- U.S. imports of services from Mexico were an estimated $21.6 billion in 2015, 11.0% ($2.1 billion) more than 2014, and 50.0% greater than 2005 levels. It was up roughly 191% from 1993 (pre-NAFTA). Based on 2014, leading services imports from Mexico to the U.S. were in the travel, transportation, and technical and other services sectors.
Based upon this data and basic economics, there will be enough businesses reliant on Mexican imports to affect every American in some way. Whether it’s something basic like having to pay 10% more for their favorite guacamole or something more severe like increased prices for life-saving medical equipment, the bottom line is this: we’re not just going to be paying more for our favorite avocado. We’ll be paying more for other things as well.
There’s another potential side-effect. Since 1993, Mexico has been able to build strong industries that rely on exporting to America. While some industries will respond with higher prices, others would end up pricing themselves out if they were to do so. When prices can’t be raised, costs must be cut. That means fewer jobs. That means more desperate people needing some way to support their families. That means more attempts to cross the border. That means that if there’s a 30-foot wall, the only industry that will benefit would be the manufacturers of digging equipment or companies building 31-foot ladders.

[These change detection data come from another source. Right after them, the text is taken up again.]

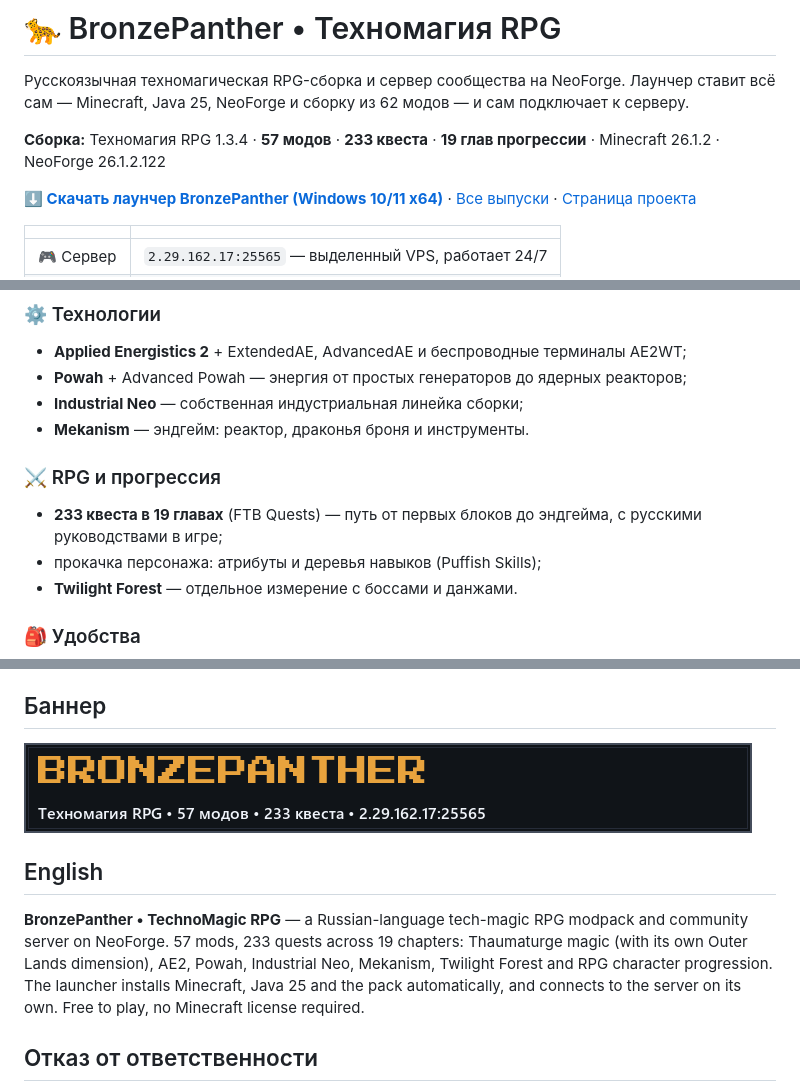
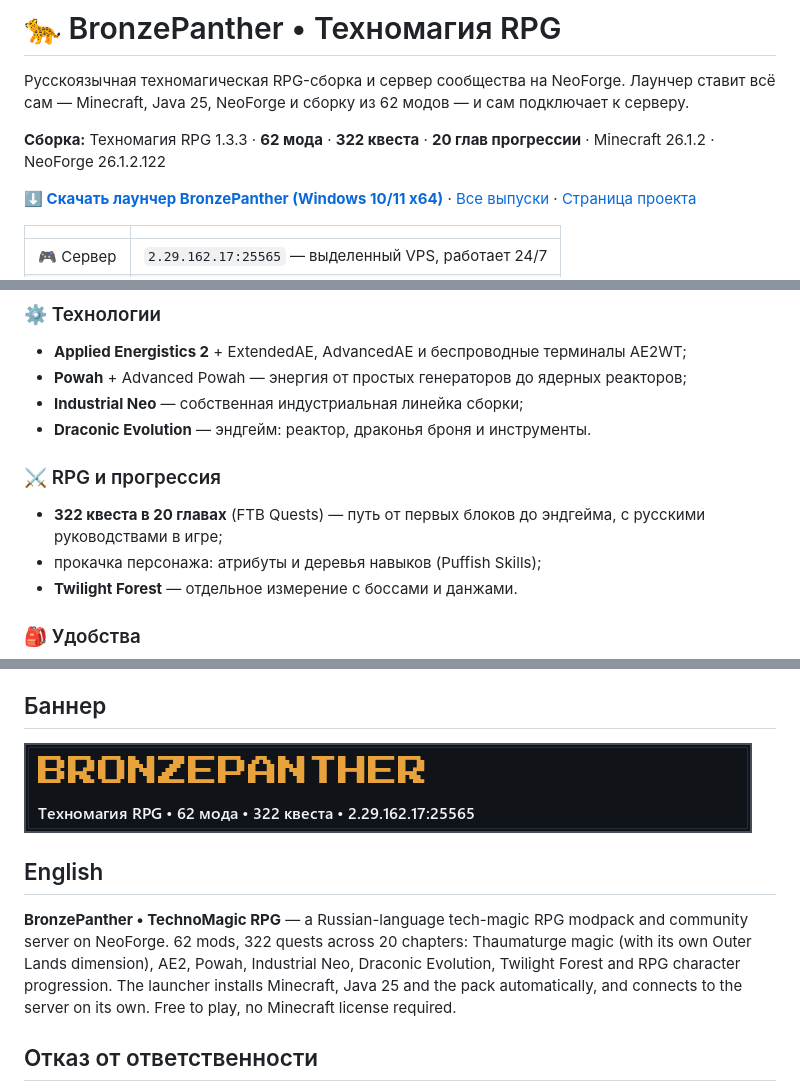
Before and after one commit to bodia229/bronzepanther-launcher, a Markdown page: README.md, 3 parts joined by grey strips. Drawn GitHub-style; pictures changed too: assets/banner-728x90.png.

Commit message:
Revert "Синхронизация с 1.3.4: 57 модов, 233 квеста, Mekanism"
This reverts commit 0476434bafd93f7412bd0249d7570a8159d0525f.

```diff
--- a/README.md
+++ b/README.md
@@ -2,7 +2,7 @@
 
 Русскоязычная техномагическая RPG-сборка и сервер сообщества на NeoForge. Лаунчер ставит всё сам — Minecraft, Java 25, NeoForge и сборку из 62 модов — и сам подключает к серверу.
 
-**Сборка:** Техномагия RPG 1.3.4 · **57 модов** · **233 квеста** · **19 глав прогрессии** · Minecraft 26.1.2 · NeoForge 26.1.2.122
+**Сборка:** Техномагия RPG 1.3.3 · **62 мода** · **322 квеста** · **20 глав прогрессии** · Minecraft 26.1.2 · NeoForge 26.1.2.122
 
 **[⬇ Скачать лаунчер BronzePanther (Windows 10/11 x64)](https://github.com/bodia229/bronzepanther-launcher/releases/latest)** · [Все выпуски](https://github.com/bodia229/bronzepanther-launcher/releases) · [Страница проекта](https://bodia229.github.io/bronzepanther-launcher/)
 
@@ -29,10 +29,10 @@
 - **Applied Energistics 2** + ExtendedAE, AdvancedAE и беспроводные терминалы AE2WT;
 - **Powah** + Advanced Powah — энергия от простых генераторов до ядерных реакторов;
 - **Industrial Neo** — собственная индустриальная линейка сборки;
-- **Mekanism** — эндгейм: реактор, драконья броня и инструменты.
+- **Draconic Evolution** — эндгейм: реактор, драконья броня и инструменты.
 
 ### ⚔ RPG и прогрессия
-- **233 квеста в 19 главах** (FTB Quests) — путь от первых блоков до эндгейма, с русскими руководствами в игре;
+- **322 квеста в 20 главах** (FTB Quests) — путь от первых блоков до эндгейма, с русскими руководствами в игре;
 - прокачка персонажа: атрибуты и деревья навыков (Puffish Skills);
 - **Twilight Forest** — отдельное измерение с боссами и данжами.
 
@@ -73,7 +73,7 @@ Sophisticated Backpacks, карты Xaero (мини-карта + карта ми
 
 ## English
 
-**BronzePanther • TechnoMagic RPG** — a Russian-language tech-magic RPG modpack and community server on NeoForge. 57 mods, 233 quests across 19 chapters: Thaumaturge magic (with its own Outer Lands dimension), AE2, Powah, Industrial Neo, Mekanism, Twilight Forest and RPG character progression. The launcher installs Minecraft, Java 25 and the pack automatically, and connects to the server on its own. Free to play, no Minecraft license required.
+**BronzePanther • TechnoMagic RPG** — a Russian-language tech-magic RPG modpack and community server on NeoForge. 62 mods, 322 quests across 20 chapters: Thaumaturge magic (with its own Outer Lands dimension), AE2, Powah, Industrial Neo, Draconic Evolution, Twilight Forest and RPG character progression. The launcher installs Minecraft, Java 25 and the pack automatically, and connects to the server on its own. Free to play, no Minecraft license required.
 
 ## Отказ от ответственности
 
```
Also changed, not shown: other parts of README.md (+1 -1 lines), assets/discord-960x540.png, assets/og-1200x630.png, 1 other file.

This isn’t just the type of idea that runs contrary to traditional Republican beliefs. It’s an idea that will hurt Americans. Hopefully, Paul Ryan, Mike Lee, or someone with economic savvy can talk Trump into finding a better way to make Mexico pay for the wall. Otherwise, the end result may be worse than if we simply paid for the wall ourselves.